Fifteen years ago, the African Union decided on an ambitious project, wherein parts of the Sahel zone are to be renatured in order to secure food and to prevent further soil degradation. At the same time, the African Great Green Wall is an important contribution against climate change.
A study by the University of Bonn and the Food and Agriculture Organization of the United Nations now shows that it also makes economic sense, although not everywhere in the Sahel zone. The analysis also shows how much armed conflict jeopardizes the success of the project. It has now been published in the journal Nature Sustainability.

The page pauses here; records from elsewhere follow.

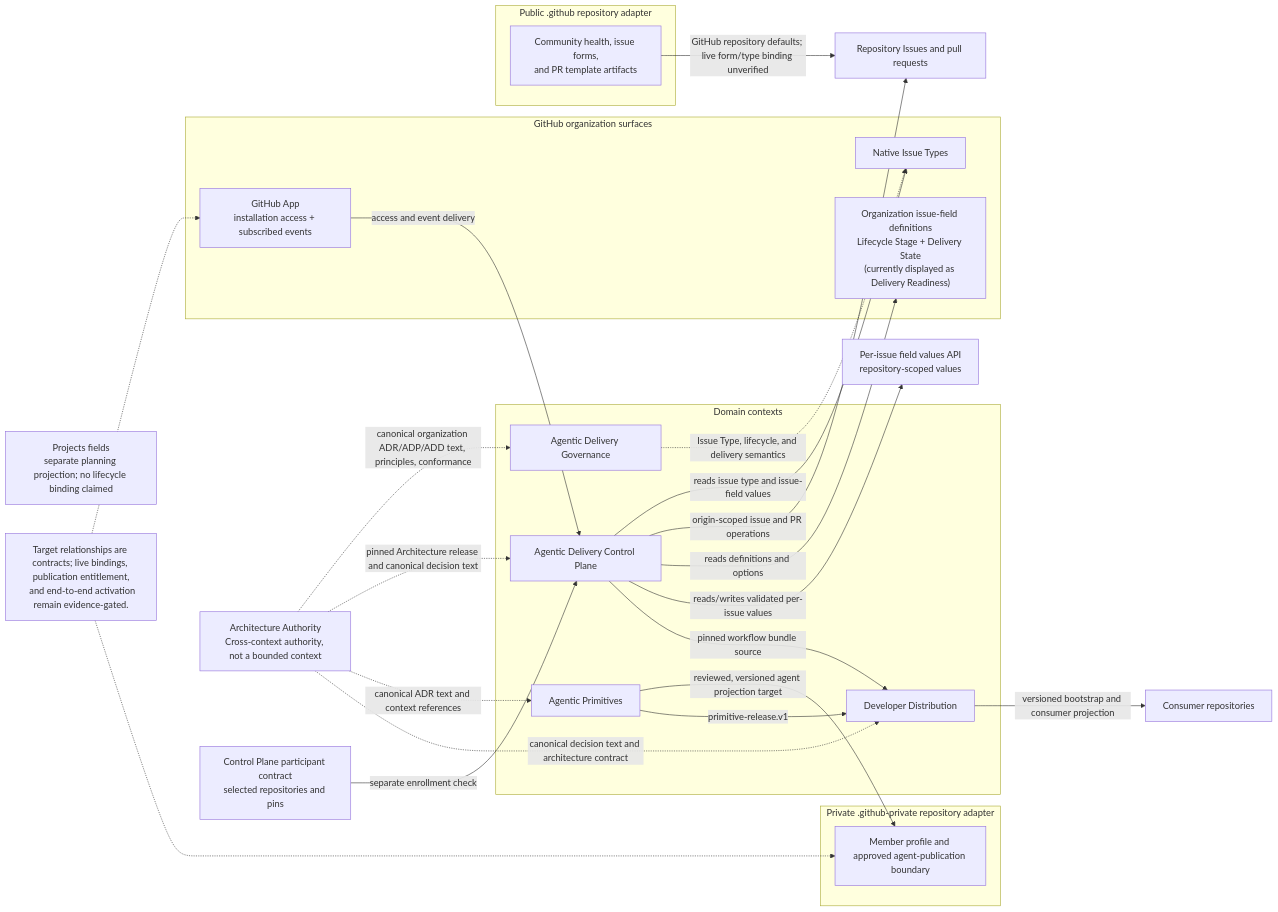
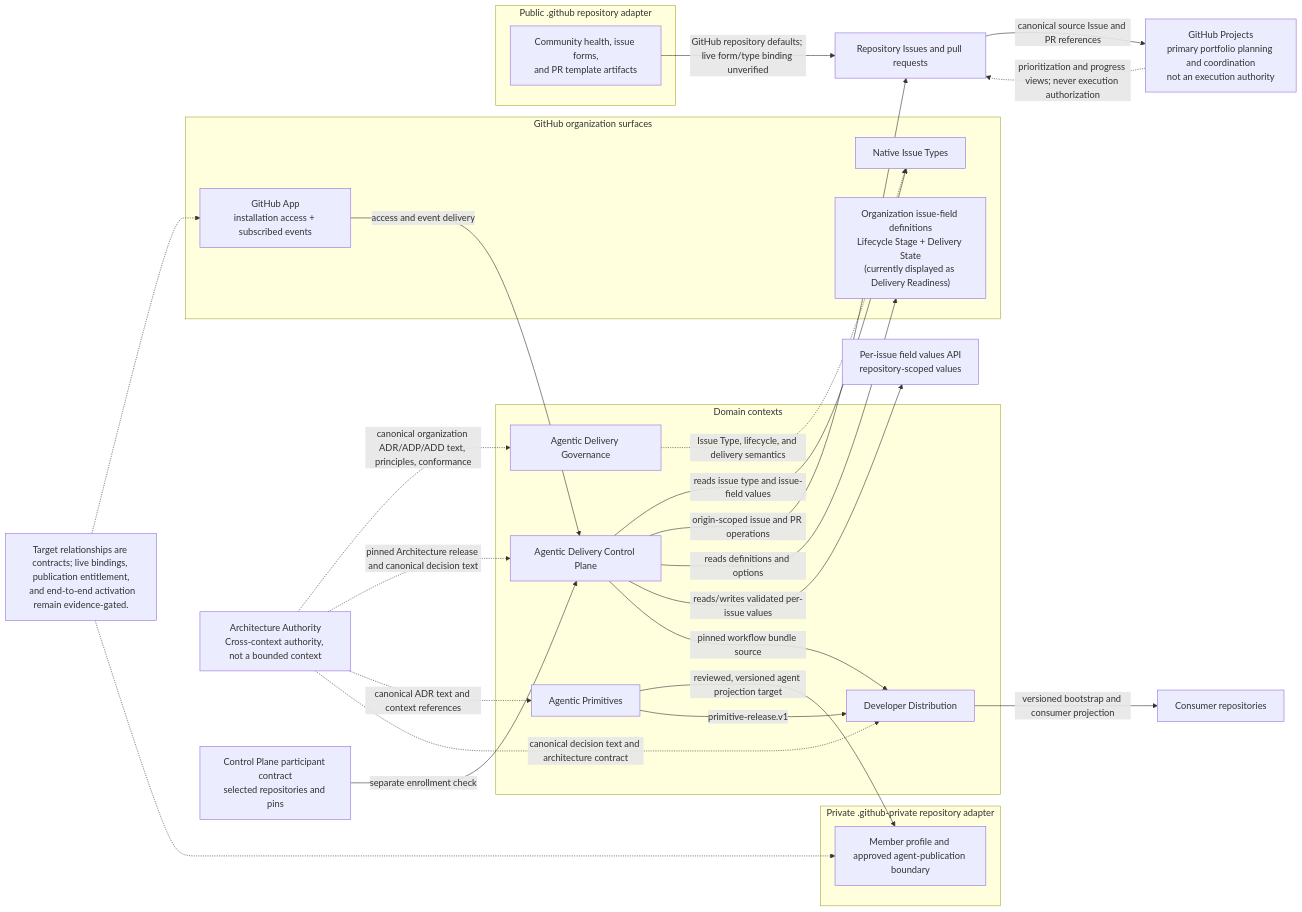
Before and after one commit to agentic-delivery-lab/agentic-delivery-architecture: the diagram in architecture/diagrams/mermaid/context-map.mmd, drawn with Mermaid. The commit also changed 42 other files, not shown here.

Commit message:
docs(architecture): 🎯 add outcome-led strategy blueprint

```diff
--- a/architecture/diagrams/mermaid/context-map.mmd
+++ b/architecture/diagrams/mermaid/context-map.mmd
@@ -1,49 +1,51 @@
 flowchart LR
   subgraph DOMAIN["Domain contexts"]
     GOV["Agentic Delivery Governance"]
     CP["Agentic Delivery Control Plane"]
     PRIM["Agentic Primitives"]
     DIST["Developer Distribution"]
   end
 
   AUTH["Architecture Authority<br/>Cross-context authority, not a bounded context"]
   AUTH -. "canonical organization ADR/ADP/ADD text, principles, conformance" .-> GOV
   AUTH -. "pinned Architecture release and canonical decision text" .-> CP
   AUTH -. "canonical ADR text and context references" .-> PRIM
   AUTH -. "canonical decision text and architecture contract" .-> DIST
 
   subgraph GHORG["GitHub organization surfaces"]
     TYPE["Native Issue Types"]
     DEFINITIONS["Organization issue-field definitions<br/>Lifecycle Stage + Delivery State<br/>(currently displayed as Delivery Readiness)"]
     APP["GitHub App<br/>installation access + subscribed events"]
   end
   WORK["Repository Issues and pull requests"]
   VALUES["Per-issue field values API<br/>repository-scoped values"]
-  PROJECTS["Projects fields<br/>separate planning projection; no lifecycle binding claimed"]
+  PROJECTS["GitHub Projects<br/>primary portfolio planning and coordination<br/>not an execution authority"]
   ENROLL["Control Plane participant contract<br/>selected repositories and pins"]
   APP -->|"access and event delivery"| CP
   ENROLL -->|"separate enrollment check"| CP
   CP -->|"reads issue type and issue-field values"| TYPE
   CP -->|"origin-scoped issue and PR operations"| WORK
   CP -->|"reads definitions and options"| DEFINITIONS
   CP -->|"reads/writes validated per-issue values"| VALUES
   GOV -. "Issue Type, lifecycle, and delivery semantics" .-> TYPE
+  WORK -->|"canonical source Issue and PR references"| PROJECTS
+  PROJECTS -. "prioritization and progress views; never execution authorization" .-> WORK
 
   subgraph PUBLIC["Public .github repository adapter"]
     FORMS["Community health, issue forms,<br/>and PR template artifacts"]
   end
   FORMS -->|"GitHub repository defaults; live form/type binding unverified"| WORK
 
   subgraph PRIVATE["Private .github-private repository adapter"]
     PROFILE["Member profile and approved agent-publication boundary"]
   end
   PRIM -->|"reviewed, versioned agent projection target"| PROFILE
 
   PRIM -->|"primitive-release.v1"| DIST
   CP -->|"pinned workflow bundle source"| DIST
   DIST -->|"versioned bootstrap and consumer projection"| CONSUMER["Consumer repositories"]
 
   NOTE["Target relationships are contracts; live bindings, publication entitlement,
   and end-to-end activation remain evidence-gated."]
   NOTE -.-> APP
   NOTE -.-> PROFILE
```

The Great Green Wall initiative aims to compensate for and reverse losses through droughts, poor agricultural cultivation methods, and overuse due to the growing need for food and firewood, which will be accomplished via massive replanting of native trees and grasses: a total of 100 million hectares of land are to be renatured in this way. So far, however, this ambitious goal has not even come close to being achieved - also because of a lack of financial resources.